--- Task requirements ---
Each and every line below goes into your answer unchanged, but leave out the images.

[Stored dataset items]
========================

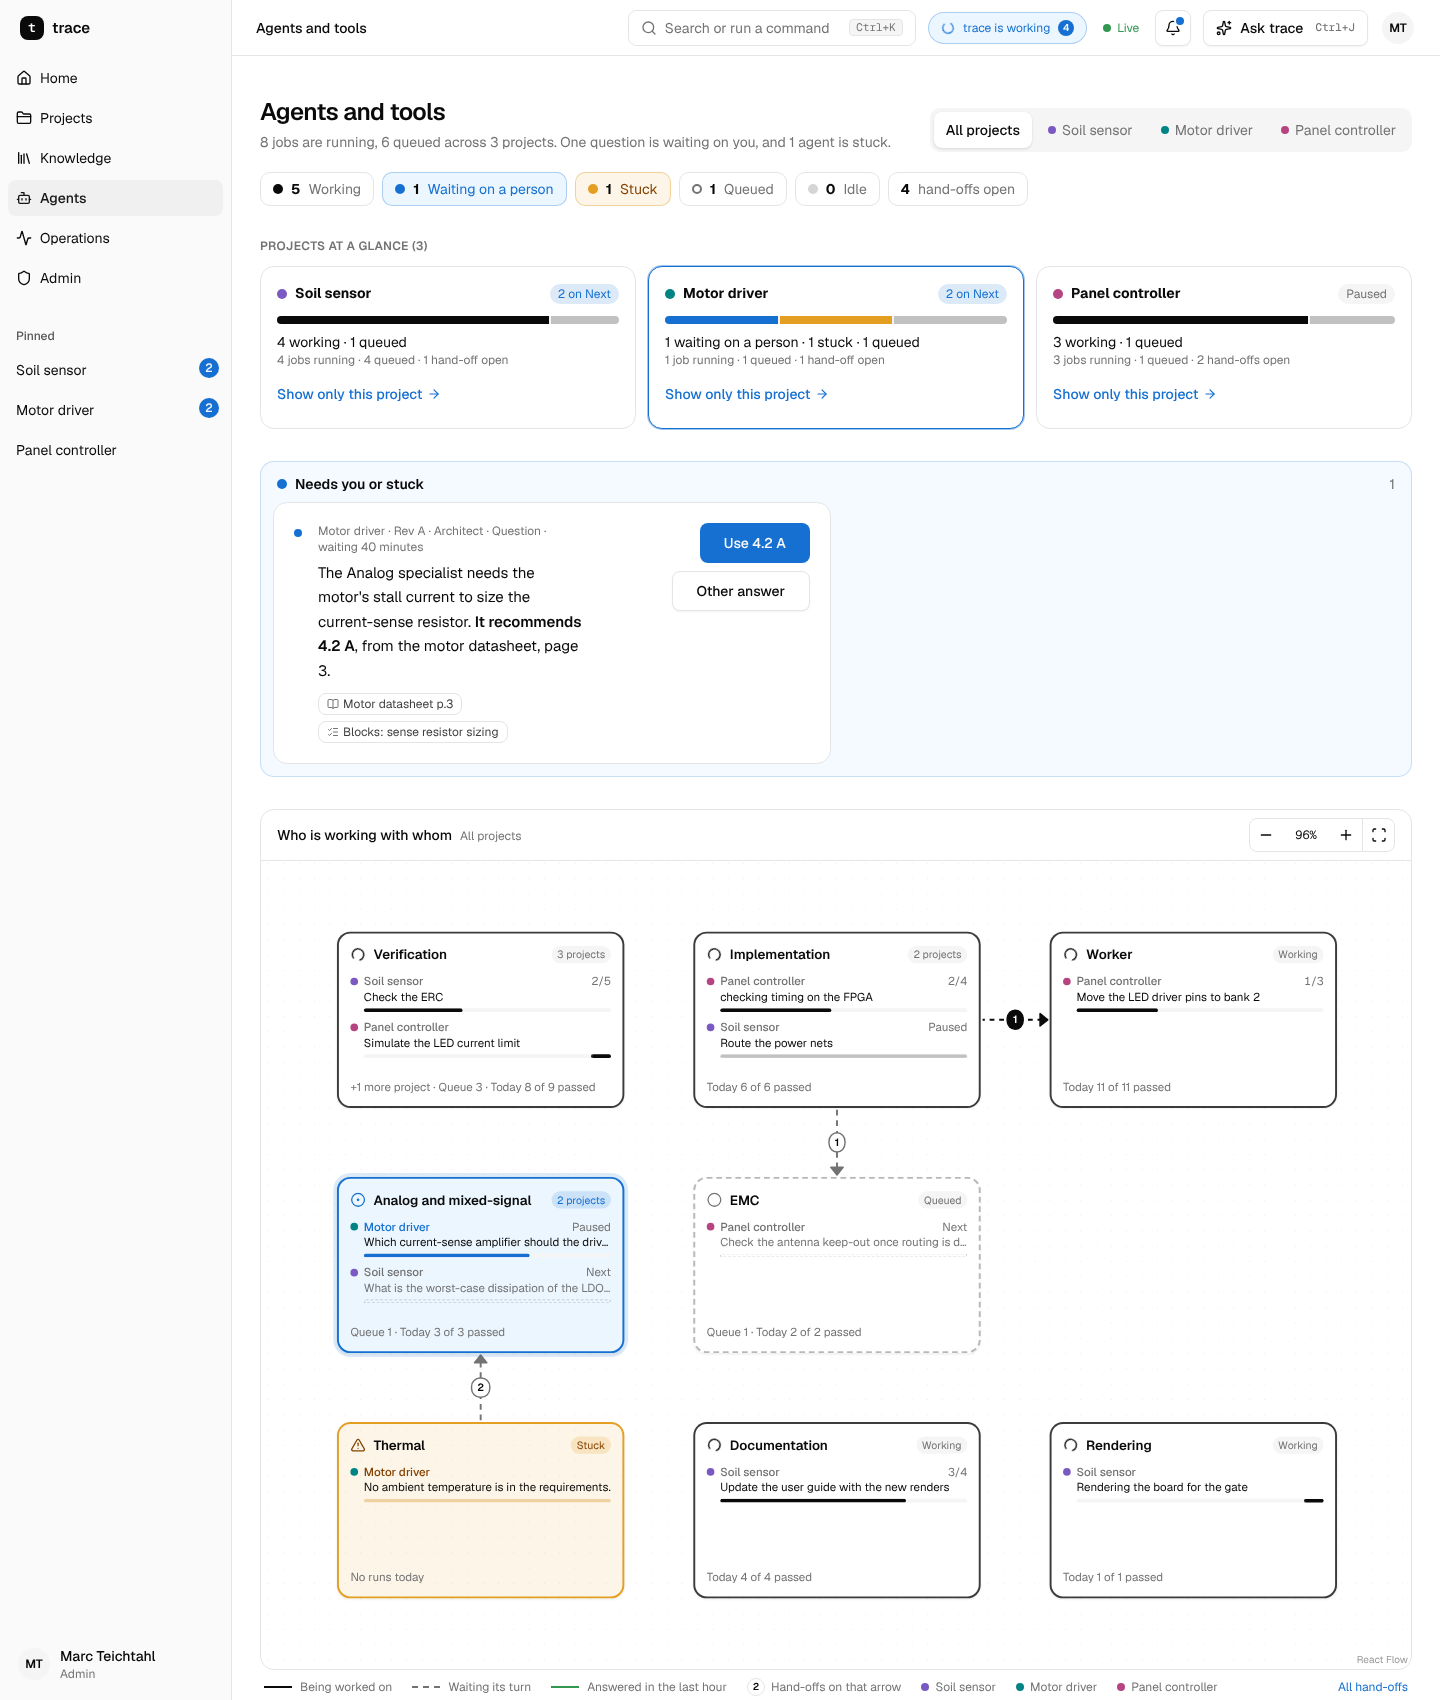
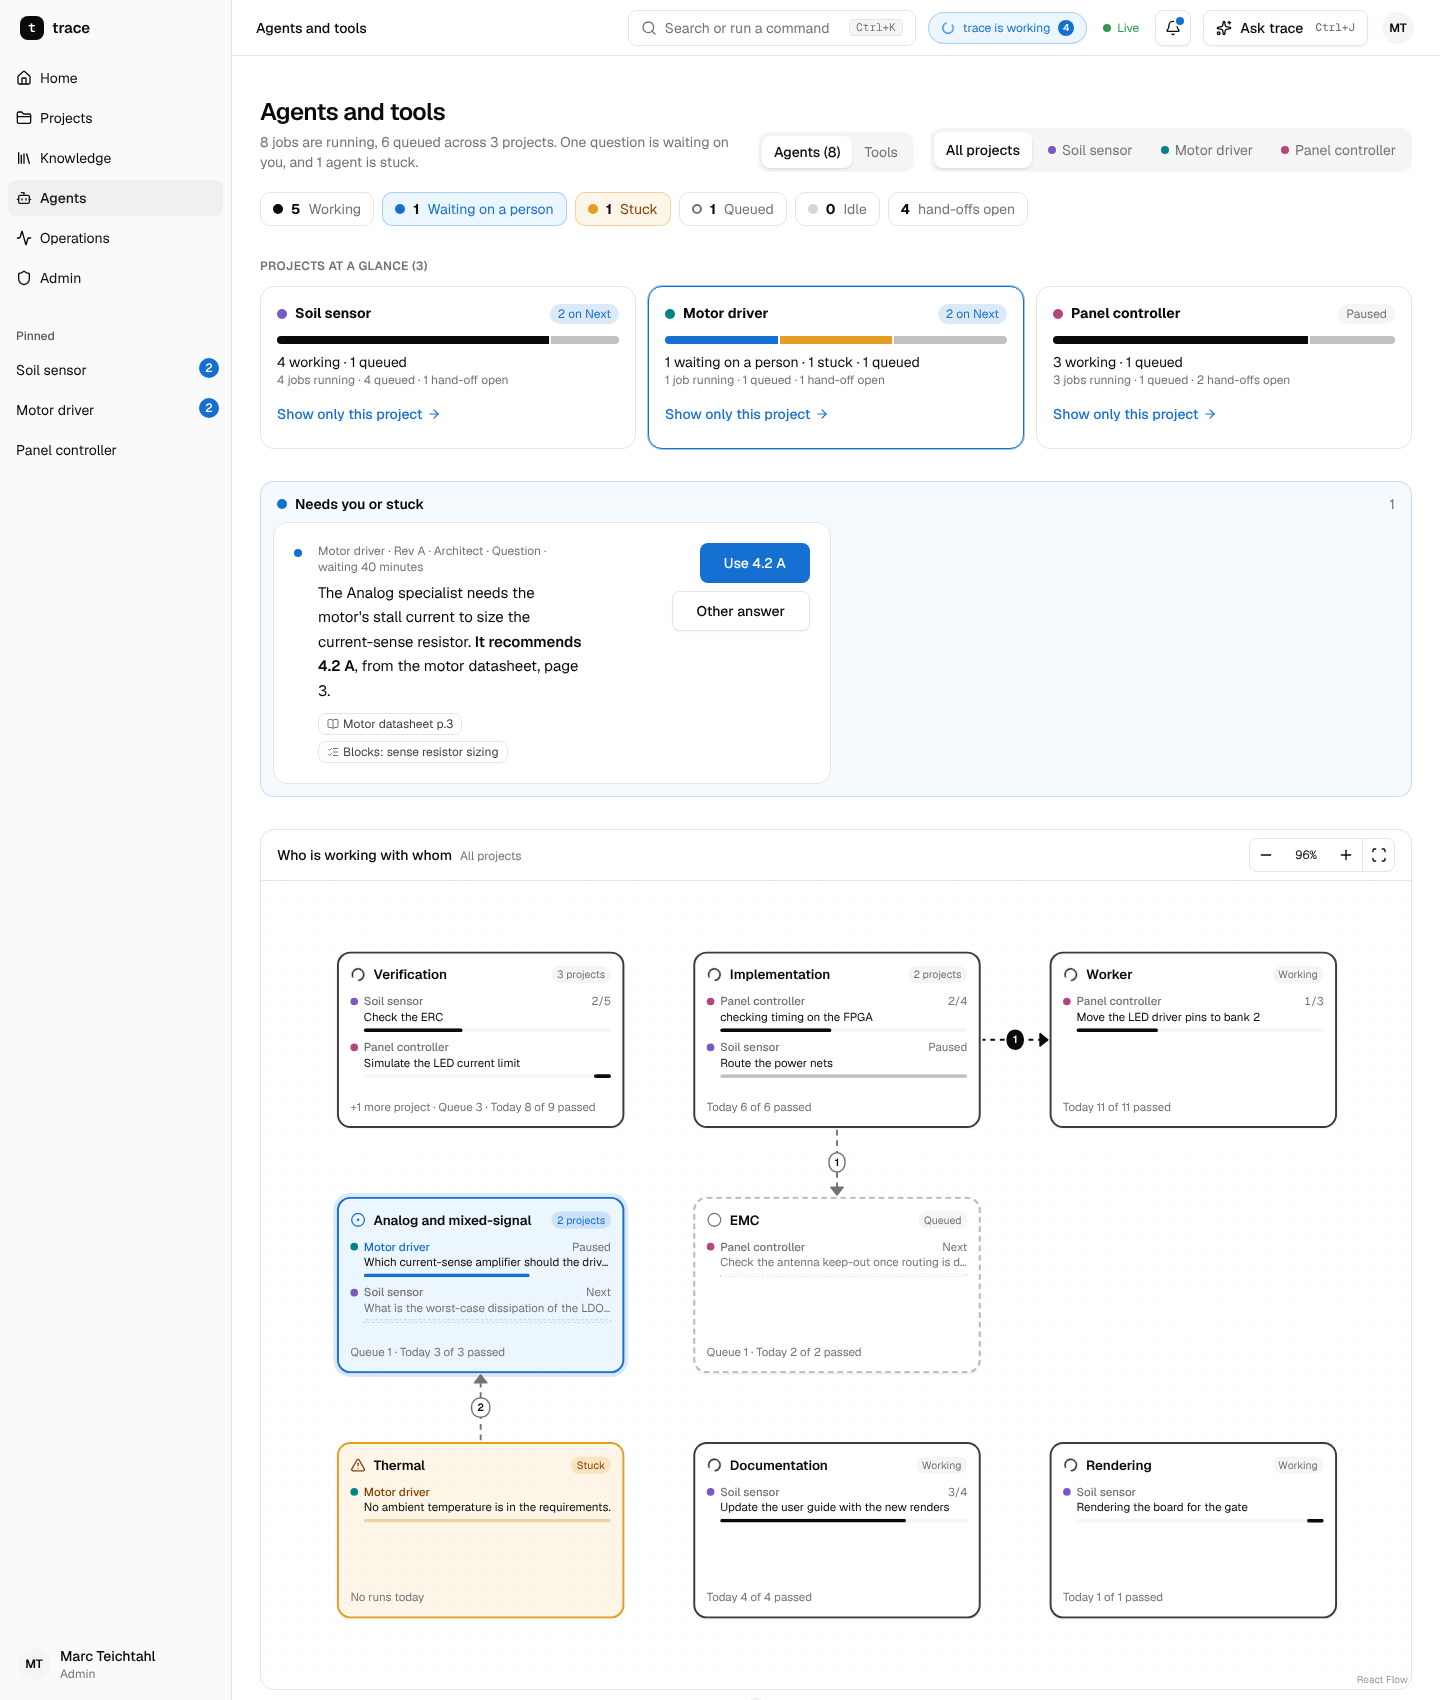
Agents smoke test: check the map, not the old table; keep the Jump to links
The smoke test looked for the old "Agents (n)" table heading. It now
checks the page heading, the map and an agent's box with its status.
The page keeps its Jump to links (Agents, Tools) beside the title.

Claude-Session: https://claude.ai/code/session_014dZPhagycBKrduXoMZjGmn

diff --git a/web/src/routes/_app/agents/index.tsx b/web/src/routes/_app/agents/index.tsx
@@ -138,6 +138,10 @@ function Agents() {
           <h1 className="text-2xl font-semibold tracking-tight">Agents and tools</h1>
           <p className="mt-1 text-sm text-muted-foreground" aria-live="polite">{summary}</p>
         </div>
+        <nav aria-label="Jump to" className="inline-flex rounded-lg bg-muted p-1 text-sm">
+          <a href="#map" className="rounded-md bg-background px-3 py-1.5 font-medium shadow-sm">Agents ({views.length})</a>
+          <a href="#tools-h" className="rounded-md px-3 py-1.5 text-muted-foreground hover:text-foreground">Tools</a>
+        </nav>
         {work.per.length > 1 && (
           <div role="radiogroup" aria-label="Projects shown" className="inline-flex max-w-full flex-wrap gap-1 rounded-lg bg-muted p-1 text-sm">
             <ProjectChip on={!only} onClick={() => setOnly(null)}>All projects</ProjectChip>
@@ -196,7 +200,7 @@ function Agents() {
         </section>
       )}
 
-      <section aria-label="Agents map" className="mt-8">
+      <section id="map" aria-label="Agents map" className="mt-8 scroll-mt-20">
         {work.loading ? (
           <Loading><SkeletonRows rows={4} /></Loading>
         ) : phone ? (

diff --git a/web/smoke/admin.smoke.ts b/web/smoke/admin.smoke.ts
@@ -45,8 +45,10 @@ test('operations: dashboards load with a time range', async ({ app, page }) => {
 
 test('agents and tools list with their status', async ({ app, page }) => {
   await app.open('/agents')
-  await expect(page.getByRole('heading', { name: /^Agents \(\d+\)/ })).toBeVisible()
-  await app.tableHasRows()
+  await expect(page.getByRole('heading', { name: 'Agents and tools' })).toBeVisible()
+  // the map: a box per agent, each saying its status
+  await expect(page.getByRole('group', { name: /^Agents map/ })).toBeVisible()
+  await expect(page.getByRole('button', { name: /^Verification: (Working|Queued|Idle|Stuck|Waiting on a person)\./ })).toBeVisible()
   await page.getByRole('navigation', { name: 'Jump to' }).getByRole('link', { name: 'Tools' }).click()
   await expect(page.getByRole('heading', { name: /^Tools/ })).toBeInViewport()
 })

========================

--- Answer to this task ---
Agents smoke test: check the map, not the old table; keep the Jump to links
The smoke test looked for the old "Agents (n)" table heading. It now
checks the page heading, the map and an agent's box with its status.
The page keeps its Jump to links (Agents, Tools) beside the title.

Claude-Session: https://claude.ai/code/session_014dZPhagycBKrduXoMZjGmn

diff --git a/web/src/routes/_app/agents/index.tsx b/web/src/routes/_app/agents/index.tsx
@@ -138,6 +138,10 @@ function Agents() {
           <h1 className="text-2xl font-semibold tracking-tight">Agents and tools</h1>
           <p className="mt-1 text-sm text-muted-foreground" aria-live="polite">{summary}</p>
         </div>
+        <nav aria-label="Jump to" className="inline-flex rounded-lg bg-muted p-1 text-sm">
+          <a href="#map" className="rounded-md bg-background px-3 py-1.5 font-medium shadow-sm">Agents ({views.length})</a>
+          <a href="#tools-h" className="rounded-md px-3 py-1.5 text-muted-foreground hover:text-foreground">Tools</a>
+        </nav>
         {work.per.length > 1 && (
           <div role="radiogroup" aria-label="Projects shown" className="inline-flex max-w-full flex-wrap gap-1 rounded-lg bg-muted p-1 text-sm">
             <ProjectChip on={!only} onClick={() => setOnly(null)}>All projects</ProjectChip>
@@ -196,7 +200,7 @@ function Agents() {
         </section>
       )}
 
-      <section aria-label="Agents map" className="mt-8">
+      <section id="map" aria-label="Agents map" className="mt-8 scroll-mt-20">
         {work.loading ? (
           <Loading><SkeletonRows rows={4} /></Loading>
         ) : phone ? (

diff --git a/web/smoke/admin.smoke.ts b/web/smoke/admin.smoke.ts
@@ -45,8 +45,10 @@ test('operations: dashboards load with a time range', async ({ app, page }) => {
 
 test('agents and tools list with their status', async ({ app, page }) => {
   await app.open('/agents')
-  await expect(page.getByRole('heading', { name: /^Agents \(\d+\)/ })).toBeVisible()
-  await app.tableHasRows()
+  await expect(page.getByRole('heading', { name: 'Agents and tools' })).toBeVisible()
+  // the map: a box per agent, each saying its status
+  await expect(page.getByRole('group', { name: /^Agents map/ })).toBeVisible()
+  await expect(page.getByRole('button', { name: /^Verification: (Working|Queued|Idle|Stuck|Waiting on a person)\./ })).toBeVisible()
   await page.getByRole('navigation', { name: 'Jump to' }).getByRole('link', { name: 'Tools' }).click()
   await expect(page.getByRole('heading', { name: /^Tools/ })).toBeInViewport()
 })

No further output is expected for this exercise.